# [Data records]
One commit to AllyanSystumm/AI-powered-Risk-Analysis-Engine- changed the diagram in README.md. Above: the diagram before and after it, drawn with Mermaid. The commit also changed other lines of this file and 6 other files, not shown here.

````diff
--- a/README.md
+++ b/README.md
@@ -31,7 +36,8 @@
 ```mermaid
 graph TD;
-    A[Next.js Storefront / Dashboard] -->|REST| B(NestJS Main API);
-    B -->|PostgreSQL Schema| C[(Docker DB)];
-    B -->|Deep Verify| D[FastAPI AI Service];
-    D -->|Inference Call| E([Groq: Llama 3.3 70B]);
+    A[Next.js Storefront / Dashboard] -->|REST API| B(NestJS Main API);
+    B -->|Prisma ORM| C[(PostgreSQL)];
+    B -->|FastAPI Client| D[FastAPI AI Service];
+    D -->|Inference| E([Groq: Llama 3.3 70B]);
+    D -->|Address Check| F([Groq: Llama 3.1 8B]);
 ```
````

==

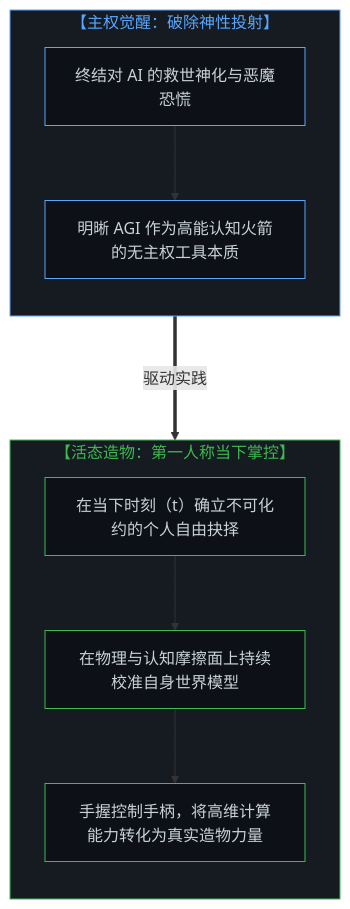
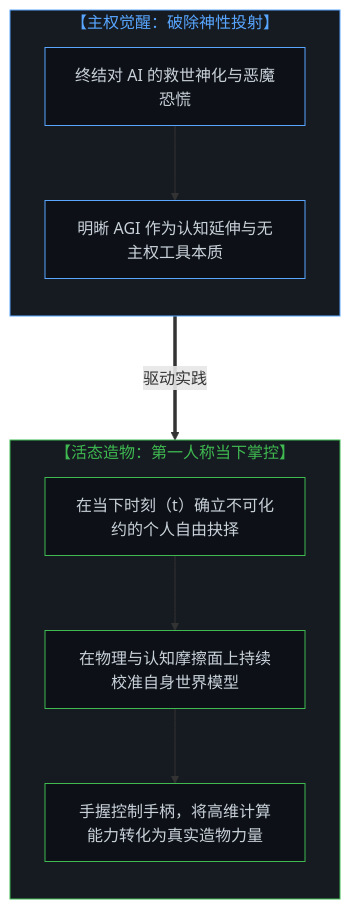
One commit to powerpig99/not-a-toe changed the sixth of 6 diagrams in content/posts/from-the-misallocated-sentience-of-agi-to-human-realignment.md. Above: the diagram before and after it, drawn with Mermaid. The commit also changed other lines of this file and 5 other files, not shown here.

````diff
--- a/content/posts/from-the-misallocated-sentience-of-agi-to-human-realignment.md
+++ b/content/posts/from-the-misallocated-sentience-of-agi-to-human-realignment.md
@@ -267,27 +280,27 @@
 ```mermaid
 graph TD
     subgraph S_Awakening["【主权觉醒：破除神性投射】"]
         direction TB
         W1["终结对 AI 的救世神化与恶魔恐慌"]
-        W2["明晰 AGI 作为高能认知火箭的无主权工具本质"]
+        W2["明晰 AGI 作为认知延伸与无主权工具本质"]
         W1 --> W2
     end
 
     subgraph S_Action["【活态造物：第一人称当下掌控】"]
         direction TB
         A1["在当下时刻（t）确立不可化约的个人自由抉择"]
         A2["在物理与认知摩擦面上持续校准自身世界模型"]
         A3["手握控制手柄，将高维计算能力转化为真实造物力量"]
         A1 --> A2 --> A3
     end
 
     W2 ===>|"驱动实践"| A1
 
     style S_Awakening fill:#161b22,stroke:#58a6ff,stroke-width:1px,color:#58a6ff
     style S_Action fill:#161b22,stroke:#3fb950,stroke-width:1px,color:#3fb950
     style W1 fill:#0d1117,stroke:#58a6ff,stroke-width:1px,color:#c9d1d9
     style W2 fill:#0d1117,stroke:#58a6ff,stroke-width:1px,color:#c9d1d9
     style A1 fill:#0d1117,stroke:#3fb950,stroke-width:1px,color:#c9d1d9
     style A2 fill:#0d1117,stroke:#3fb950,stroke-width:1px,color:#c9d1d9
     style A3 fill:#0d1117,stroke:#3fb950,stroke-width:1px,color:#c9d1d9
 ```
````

* * *

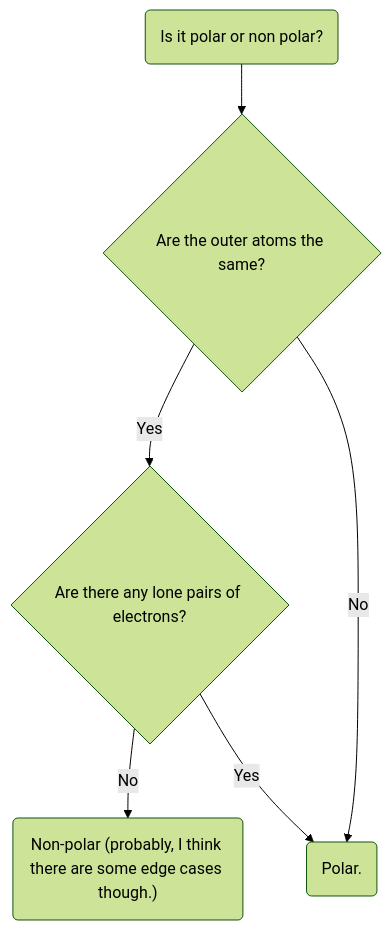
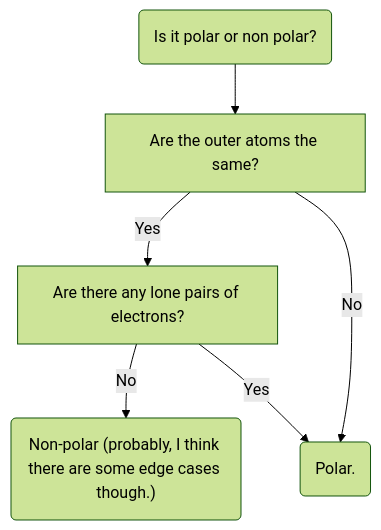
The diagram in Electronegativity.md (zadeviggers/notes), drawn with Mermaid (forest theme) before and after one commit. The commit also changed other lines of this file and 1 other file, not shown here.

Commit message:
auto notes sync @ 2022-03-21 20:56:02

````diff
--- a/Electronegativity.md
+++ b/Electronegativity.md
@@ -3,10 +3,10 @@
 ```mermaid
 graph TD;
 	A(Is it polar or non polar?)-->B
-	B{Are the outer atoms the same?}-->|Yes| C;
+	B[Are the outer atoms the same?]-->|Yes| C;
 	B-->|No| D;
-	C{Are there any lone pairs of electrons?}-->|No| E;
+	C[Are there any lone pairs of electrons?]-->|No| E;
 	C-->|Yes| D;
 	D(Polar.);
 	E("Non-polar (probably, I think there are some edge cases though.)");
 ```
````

# [Task description]
Pull each line containing the word "Main" out of the data above.

# [Answer below]
-    A[Next.js Storefront / Dashboard] -->|REST| B(NestJS Main API);
+    A[Next.js Storefront / Dashboard] -->|REST API| B(NestJS Main API);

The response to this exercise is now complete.